◆ About this task ◆
The answer should match the entries below word for word, minus their pictures.

◆ Given records ◆
--- START ---

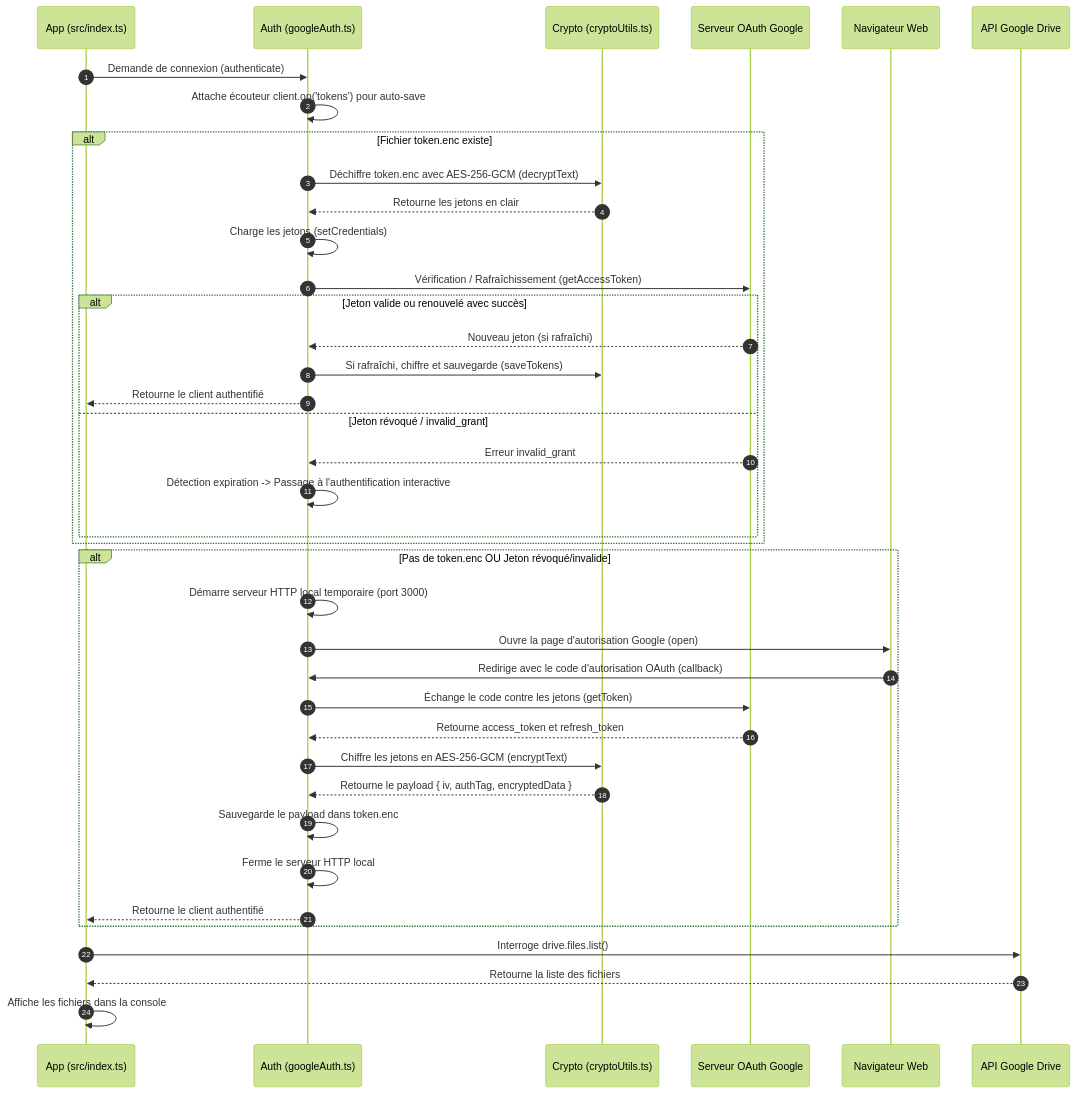
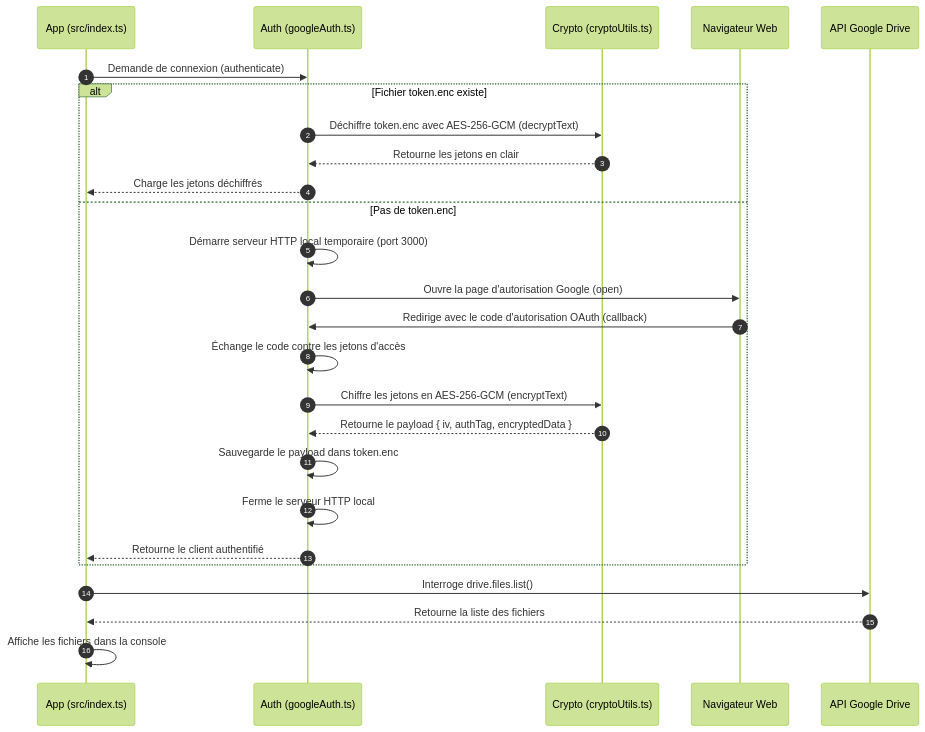
Before and after one commit to MaxenceLAURENCE/cloud-my-save: the first of 3 diagrams in explication.md, drawn with Mermaid (forest theme). The commit also changed other lines of this file and 7 other files, not shown here.

````diff
--- a/explication.md
+++ b/explication.md
@@ -139,42 +142,29 @@
 ```mermaid
 sequenceDiagram
     autonumber
     participant App as App (src/index.ts)
     participant Auth as Auth (googleAuth.ts)
     participant Crypto as Crypto (cryptoUtils.ts)
-    participant GoogleAuth as Serveur OAuth Google
     participant Browser as Navigateur Web
     participant Drive as API Google Drive
 
     App->>Auth: Demande de connexion (authenticate)
-    Auth->>Auth: Attache écouteur client.on('tokens') pour auto-save
     alt Fichier token.enc existe
         Auth->>Crypto: Déchiffre token.enc avec AES-256-GCM (decryptText)
         Crypto-->>Auth: Retourne les jetons en clair
-        Auth->>Auth: Charge les jetons (setCredentials)
-        Auth->>GoogleAuth: Vérification / Rafraîchissement (getAccessToken)
-        alt Jeton valide ou renouvelé avec succès
-            GoogleAuth-->>Auth: Nouveau jeton (si rafraîchi)
-            Auth->>Crypto: Si rafraîchi, chiffre et sauvegarde (saveTokens)
-            Auth-->>App: Retourne le client authentifié
-        else Jeton révoqué / invalid_grant
-            GoogleAuth-->>Auth: Erreur invalid_grant
-            Auth->>Auth: Détection expiration -> Passage à l'authentification interactive
-        end
-    end
-    alt Pas de token.enc OU Jeton révoqué/invalide
+        Auth-->>App: Charge les jetons déchiffrés
+    else Pas de token.enc
         Auth->>Auth: Démarre serveur HTTP local temporaire (port 3000)
         Auth->>Browser: Ouvre la page d'autorisation Google (open)
         Browser->>Auth: Redirige avec le code d'autorisation OAuth (callback)
-        Auth->>GoogleAuth: Échange le code contre les jetons (getToken)
-        GoogleAuth-->>Auth: Retourne access_token et refresh_token
+        Auth->>Auth: Échange le code contre les jetons d'accès
         Auth->>Crypto: Chiffre les jetons en AES-256-GCM (encryptText)
         Crypto-->>Auth: Retourne le payload { iv, authTag, encryptedData }
         Auth->>Auth: Sauvegarde le payload dans token.enc
         Auth->>Auth: Ferme le serveur HTTP local
         Auth-->>App: Retourne le client authentifié
     end
     App->>Drive: Interroge drive.files.list()
     Drive-->>App: Retourne la liste des fichiers
     App->>App: Affiche les fichiers dans la console
 ```
````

--- END ---

◆ Answer to the exercise ◆
Before and after one commit to MaxenceLAURENCE/cloud-my-save: the first of 3 diagrams in explication.md, drawn with Mermaid (forest theme). The commit also changed other lines of this file and 7 other files, not shown here.

````diff
--- a/explication.md
+++ b/explication.md
@@ -139,42 +142,29 @@
 ```mermaid
 sequenceDiagram
     autonumber
     participant App as App (src/index.ts)
     participant Auth as Auth (googleAuth.ts)
     participant Crypto as Crypto (cryptoUtils.ts)
-    participant GoogleAuth as Serveur OAuth Google
     participant Browser as Navigateur Web
     participant Drive as API Google Drive
 
     App->>Auth: Demande de connexion (authenticate)
-    Auth->>Auth: Attache écouteur client.on('tokens') pour auto-save
     alt Fichier token.enc existe
         Auth->>Crypto: Déchiffre token.enc avec AES-256-GCM (decryptText)
         Crypto-->>Auth: Retourne les jetons en clair
-        Auth->>Auth: Charge les jetons (setCredentials)
-        Auth->>GoogleAuth: Vérification / Rafraîchissement (getAccessToken)
-        alt Jeton valide ou renouvelé avec succès
-            GoogleAuth-->>Auth: Nouveau jeton (si rafraîchi)
-            Auth->>Crypto: Si rafraîchi, chiffre et sauvegarde (saveTokens)
-            Auth-->>App: Retourne le client authentifié
-        else Jeton révoqué / invalid_grant
-            GoogleAuth-->>Auth: Erreur invalid_grant
-            Auth->>Auth: Détection expiration -> Passage à l'authentification interactive
-        end
-    end
-    alt Pas de token.enc OU Jeton révoqué/invalide
+        Auth-->>App: Charge les jetons déchiffrés
+    else Pas de token.enc
         Auth->>Auth: Démarre serveur HTTP local temporaire (port 3000)
         Auth->>Browser: Ouvre la page d'autorisation Google (open)
         Browser->>Auth: Redirige avec le code d'autorisation OAuth (callback)
-        Auth->>GoogleAuth: Échange le code contre les jetons (getToken)
-        GoogleAuth-->>Auth: Retourne access_token et refresh_token
+        Auth->>Auth: Échange le code contre les jetons d'accès
         Auth->>Crypto: Chiffre les jetons en AES-256-GCM (encryptText)
         Crypto-->>Auth: Retourne le payload { iv, authTag, encryptedData }
         Auth->>Auth: Sauvegarde le payload dans token.enc
         Auth->>Auth: Ferme le serveur HTTP local
         Auth-->>App: Retourne le client authentifié
     end
     App->>Drive: Interroge drive.files.list()
     Drive-->>App: Retourne la liste des fichiers
     App->>App: Affiche les fichiers dans la console
 ```
````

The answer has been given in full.